WHAT THE EXERCISE ASKS -> Search the entries below for "Tutorial" and copy each matching line.

GIVEN DATA ->
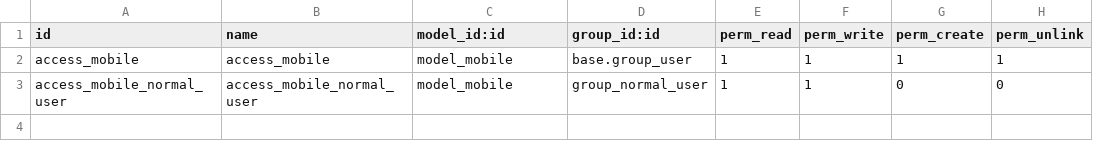
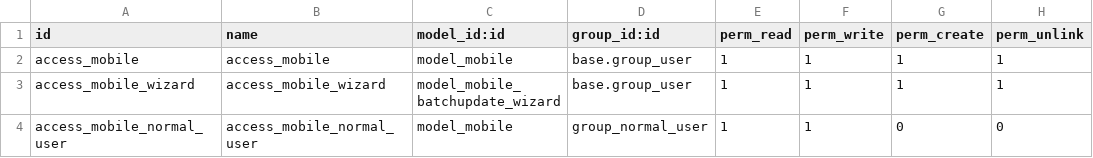
Before and after one commit to Vantoancodegym/mobile_manage_odoo, a CSV file: addons/mobile/security/ir.model.access.csv, drawn as a sheet; the diff names each change by its address in the sheet, - before the commit and + after, or states it on an @@ line.

Commit message:
create wizard batchupdate

```diff
--- a/addons/mobile/security/ir.model.access.csv
+++ b/addons/mobile/security/ir.model.access.csv
+row 3: access_mobile_wizard | access_mobile_wizard | model_mobile_batchupdate_wizard | base.group_user | 1 | 1 | 1 | 1
```
Also changed, not shown: 5 other files.
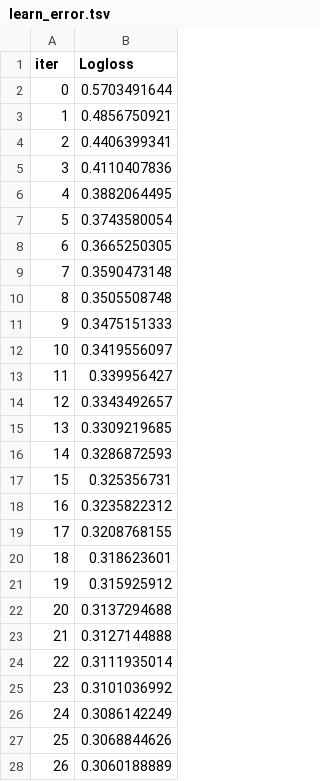
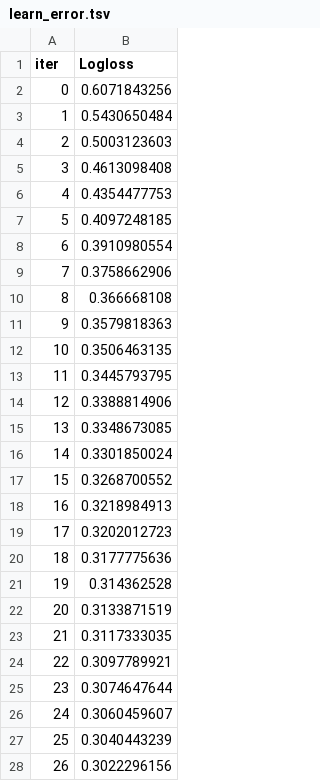
Before and after one commit to dyk9916/mygit, a TSV file: 데이터사이언스수업/과제/catboost_info/learn_error.tsv, drawn as a sheet; only a part is shown; the diff covers the shown part only.

```diff
--- a/데이터사이언스수업/과제/catboost_info/learn_error.tsv
+++ b/데이터사이언스수업/과제/catboost_info/learn_error.tsv
@@ -1,28 +1,28 @@
 iter	Logloss
-0	0.5703491644
-1	0.4856750921
-2	0.4406399341
-3	0.4110407836
-4	0.3882064495
-5	0.3743580054
-6	0.3665250305
-7	0.3590473148
-8	0.3505508748
-9	0.3475151333
-10	0.3419556097
-11	0.339956427
-12	0.3343492657
-13	0.3309219685
-14	0.3286872593
-15	0.325356731
-16	0.3235822312
-17	0.3208768155
-18	0.318623601
-19	0.315925912
-20	0.3137294688
-21	0.3127144888
-22	0.3111935014
-23	0.3101036992
-24	0.3086142249
-25	0.3068844626
-26	0.3060188889
+0	0.6071843256
+1	0.5430650484
+2	0.5003123603
+3	0.4613098408
+4	0.4354477753
+5	0.4097248185
+6	0.3910980554
+7	0.3758662906
+8	0.366668108
+9	0.3579818363
+10	0.3506463135
+11	0.3445793795
+12	0.3388814906
+13	0.3348673085
+14	0.3301850024
+15	0.3268700552
+16	0.3218984913
+17	0.3202012723
+18	0.3177775636
+19	0.314362528
+20	0.3133871519
+21	0.3117333035
+22	0.3097789921
+23	0.3074647644
+24	0.3060459607
+25	0.3040443239
+26	0.3022296156
```
Also changed, not shown: 73 edited cells elsewhere in this file, 데이터사이언스수업/과제/catboost_info/time_left.tsv, 5 other files.
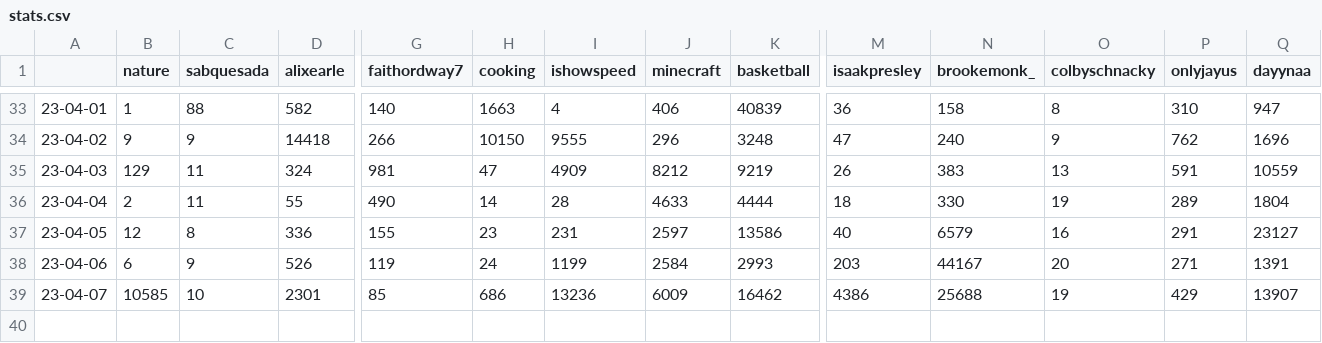
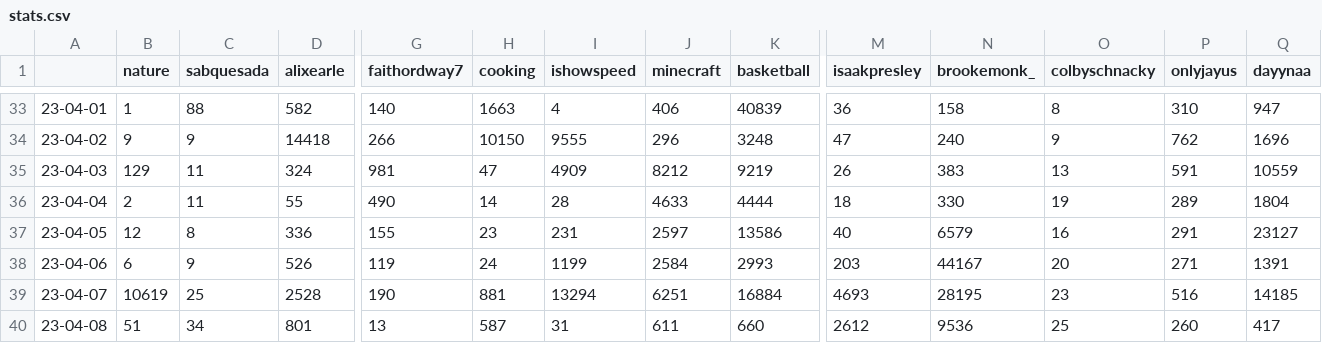
Before and after one commit to sammiphone6/Content_Arbitrage, a CSV file: account_posting/data/stats.csv, drawn as a sheet; only a part is shown, gaps mark what is left out; rows hold the shown columns only; the diff covers the shown part only; the diff names each change by its address in the sheet, - before the commit and + after, or states it on an @@ line.

```diff
--- a/account_posting/data/stats.csv
+++ b/account_posting/data/stats.csv
-B39 (nature): 10585
+B39 (nature): 10619
-C39 (sabquesada): 10
+C39 (sabquesada): 25
-D39 (alixearle): 2301
+D39 (alixearle): 2528
-G39 (faithordway7): 85
+G39 (faithordway7): 190
-H39 (cooking): 686
+H39 (cooking): 881
-I39 (ishowspeed): 13236
+I39 (ishowspeed): 13294
-J39 (minecraft): 6009
+J39 (minecraft): 6251
-K39 (basketball): 16462
+K39 (basketball): 16884
-M39 (isaakpresley): 4386
+M39 (isaakpresley): 4693
-N39 (brookemonk_): 25688
+N39 (brookemonk_): 28195
-O39 (colbyschnacky): 19
+O39 (colbyschnacky): 23
-P39 (onlyjayus): 429
+P39 (onlyjayus): 516
-Q39 (dayynaa): 13907
+Q39 (dayynaa): 14185
+row 40: 23-04-08 | 51 | 34 | 801 | 13 | 587 | 31 | 611 | 660 | 2612 | 9536 | 25 | 260 | 417
```
Also changed, not shown: 7 edited cells elsewhere in this file, account_posting/data/insights.csv, 7 other files.
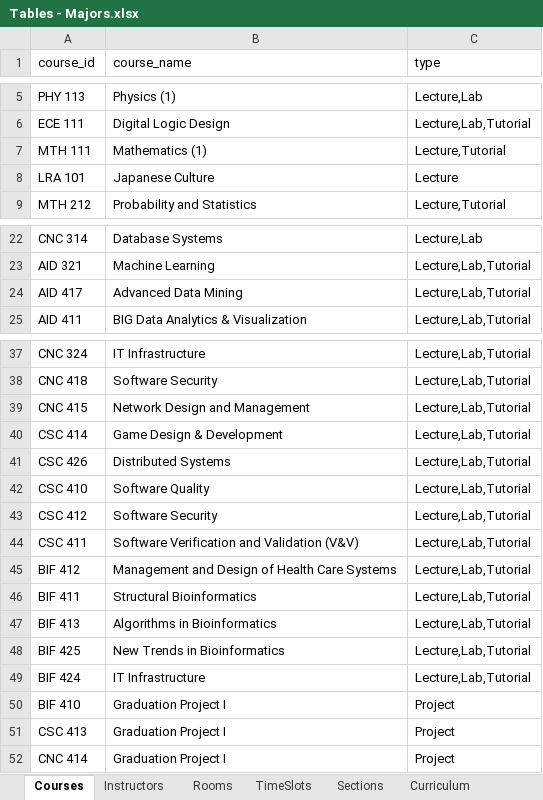
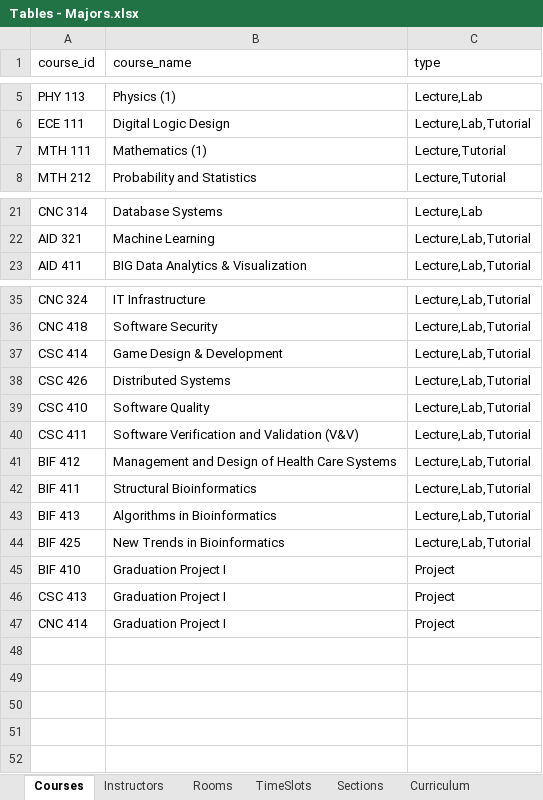
Before and after one commit to EyadMostafa/automated-timetable-generator, an Excel workbook: timetable-generator/Tables - Majors.xlsx, sheet Courses, drawn as a sheet; only a part is shown, gaps mark what is left out; values as stored, in another font and other column widths than the file's, no borders; table styles not drawn; the diff names each change by its address in the sheet, - before the commit and + after, or states it on an @@ line.

```diff
--- a/timetable-generator/Tables - Majors.xlsx (sheet Courses)
+++ b/timetable-generator/Tables - Majors.xlsx (sheet Courses)
-row 8: LRA 101 | Japanese Culture | Lecture
-row 24: AID 417 | Advanced Data Mining | Lecture,Lab,Tutorial
-row 39: CNC 415 | Network Design and Management | Lecture,Lab,Tutorial
-row 43: CSC 412 | Software Security | Lecture,Lab,Tutorial
-row 49: BIF 424 | IT Infrastructure | Lecture,Lab,Tutorial
```
Also changed, not shown: sheet Curriculum, sheet Rooms, sheet Instructors, 6 other files.
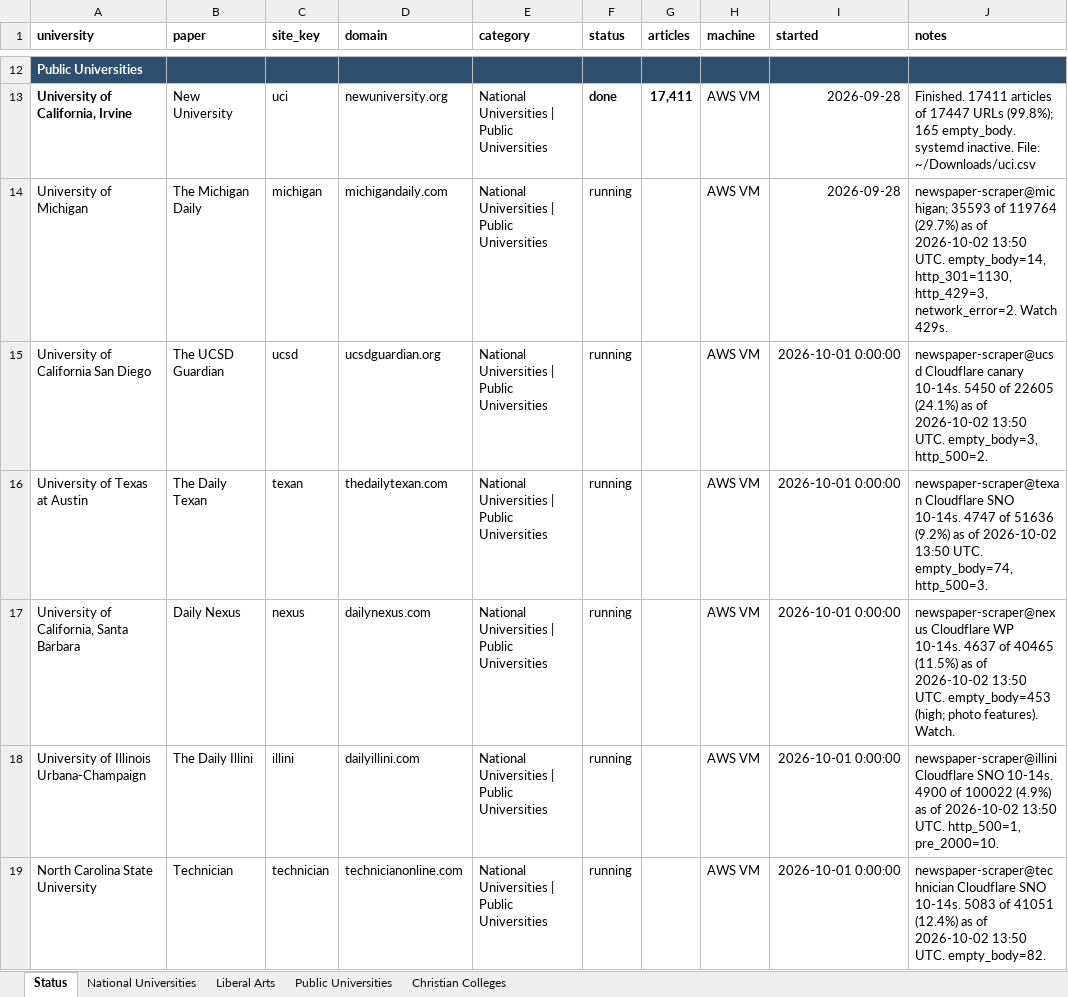
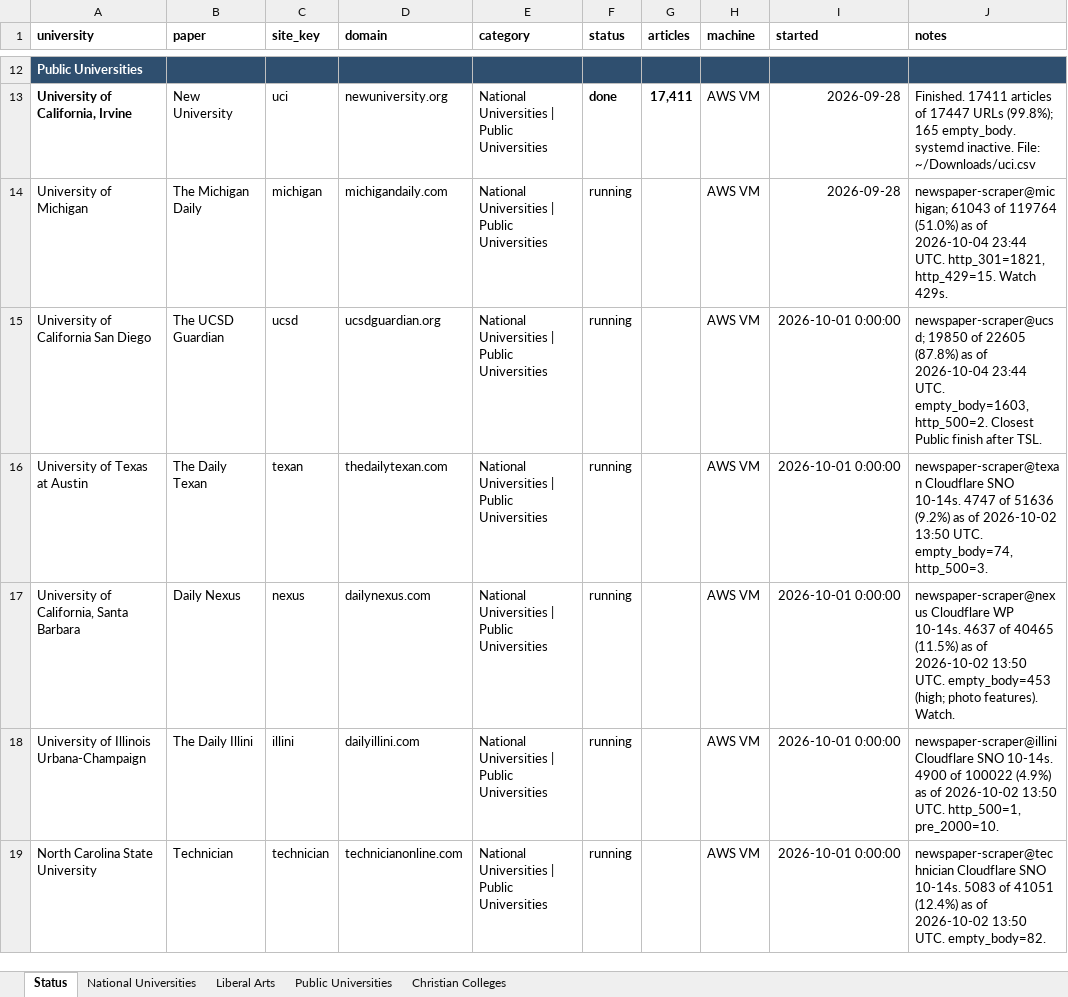
Before and after one commit to valentinasilva8/college-newspaper-scraper, an Excel workbook: data/targets_raw.xlsx, sheet Status, drawn as a sheet; only a part is shown, gaps mark what is left out; values as stored, in another font and other column widths than the file's, no borders; the diff covers the shown part only; the diff names each change by its address in the sheet, - before the commit and + after, or states it on an @@ line.

```diff
--- a/data/targets_raw.xlsx (sheet Status)
+++ b/data/targets_raw.xlsx (sheet Status)
-J14 (notes): newspaper-scraper@michigan; 35593 of 119764 (29.7%) as of 2026-10-02 13:50 UTC. empty_body=14, http_301=1130, http_429=3, network_error=2. Watch 429s.
+J14 (notes): newspaper-scraper@michigan; 61043 of 119764 (51.0%) as of 2026-10-04 23:44 UTC. http_301=1821, http_429=15. Watch 429s.
-J15 (notes): newspaper-scraper@ucsd Cloudflare canary 10-14s. 5450 of 22605 (24.1%) as of 2026-10-02 13:50 UTC. empty_body=3, http_500=2.
+J15 (notes): newspaper-scraper@ucsd; 19850 of 22605 (87.8%) as of 2026-10-04 23:44 UTC. empty_body=1603, http_500=2. Closest Public finish after TSL.
```
Also changed, not shown: 3 added rows, 7 edited cells and cell formats elsewhere in this sheet, 7 other files.
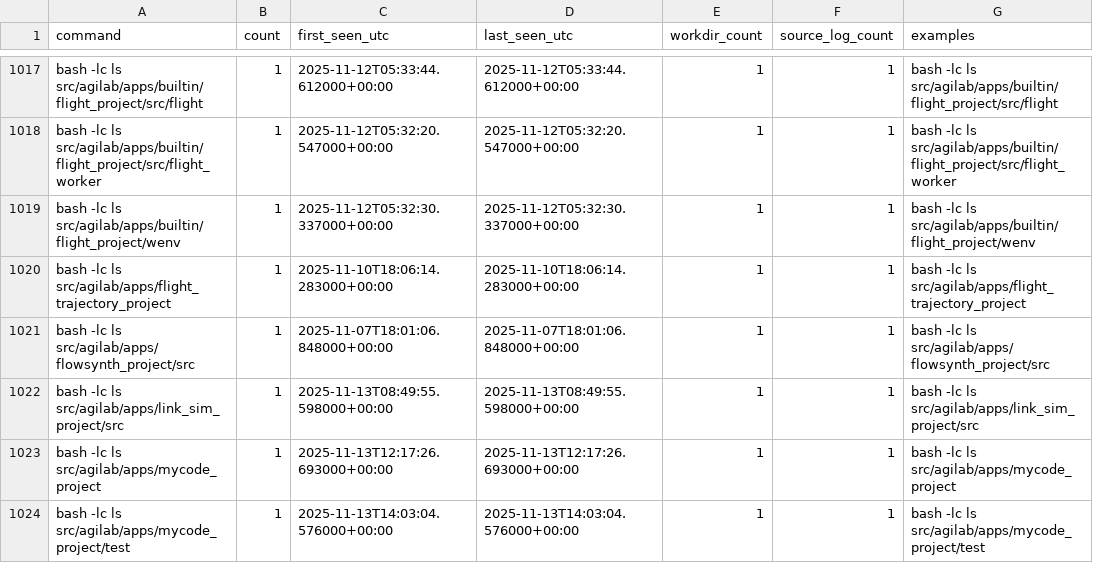
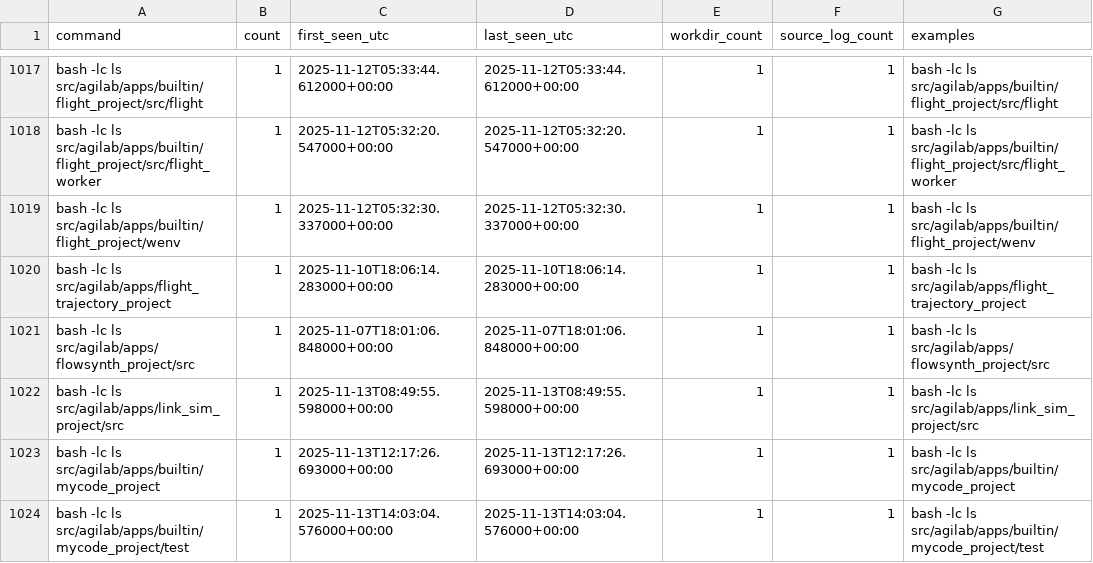
Before and after one commit to ThalesGroup/agilab, a TSV file: codex/codex_shell_command_stats.tsv, drawn as a sheet; only a part is shown, gaps mark what is left out; the diff covers the shown part only.

```diff
--- a/codex/codex_shell_command_stats.tsv
+++ b/codex/codex_shell_command_stats.tsv
@@ -1022,3 +1022,3 @@ bash -lc ls src/agilab/apps/flowsynth_project/src	1	2025-11-07T18:01:06.848000+0
 bash -lc ls src/agilab/apps/link_sim_project/src	1	2025-11-13T08:49:55.598000+00:00	2025-11-13T08:49:55.598000+00:00	1	1	bash -lc ls src/agilab/apps/link_sim_project/src
-bash -lc ls src/agilab/apps/mycode_project	1	2025-11-13T12:17:26.693000+00:00	2025-11-13T12:17:26.693000+00:00	1	1	bash -lc ls src/agilab/apps/mycode_project
-bash -lc ls src/agilab/apps/mycode_project/test	1	2025-11-13T14:03:04.576000+00:00	2025-11-13T14:03:04.576000+00:00	1	1	bash -lc ls src/agilab/apps/mycode_project/test
+bash -lc ls src/agilab/apps/builtin/mycode_project	1	2025-11-13T12:17:26.693000+00:00	2025-11-13T12:17:26.693000+00:00	1	1	bash -lc ls src/agilab/apps/builtin/mycode_project
+bash -lc ls src/agilab/apps/builtin/mycode_project/test	1	2025-11-13T14:03:04.576000+00:00	2025-11-13T14:03:04.576000+00:00	1	1	bash -lc ls src/agilab/apps/builtin/mycode_project/test
```
Also changed, not shown: 70 edited cells elsewhere in this file, codex/codex_shell_command_main_stats.tsv, codex/codex_shell_history.tsv, 13 other files.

RESPONSE AREA ->
-row 24: AID 417 | Advanced Data Mining | Lecture,Lab,Tutorial
-row 39: CNC 415 | Network Design and Management | Lecture,Lab,Tutorial
-row 43: CSC 412 | Software Security | Lecture,Lab,Tutorial
-row 49: BIF 424 | IT Infrastructure | Lecture,Lab,Tutorial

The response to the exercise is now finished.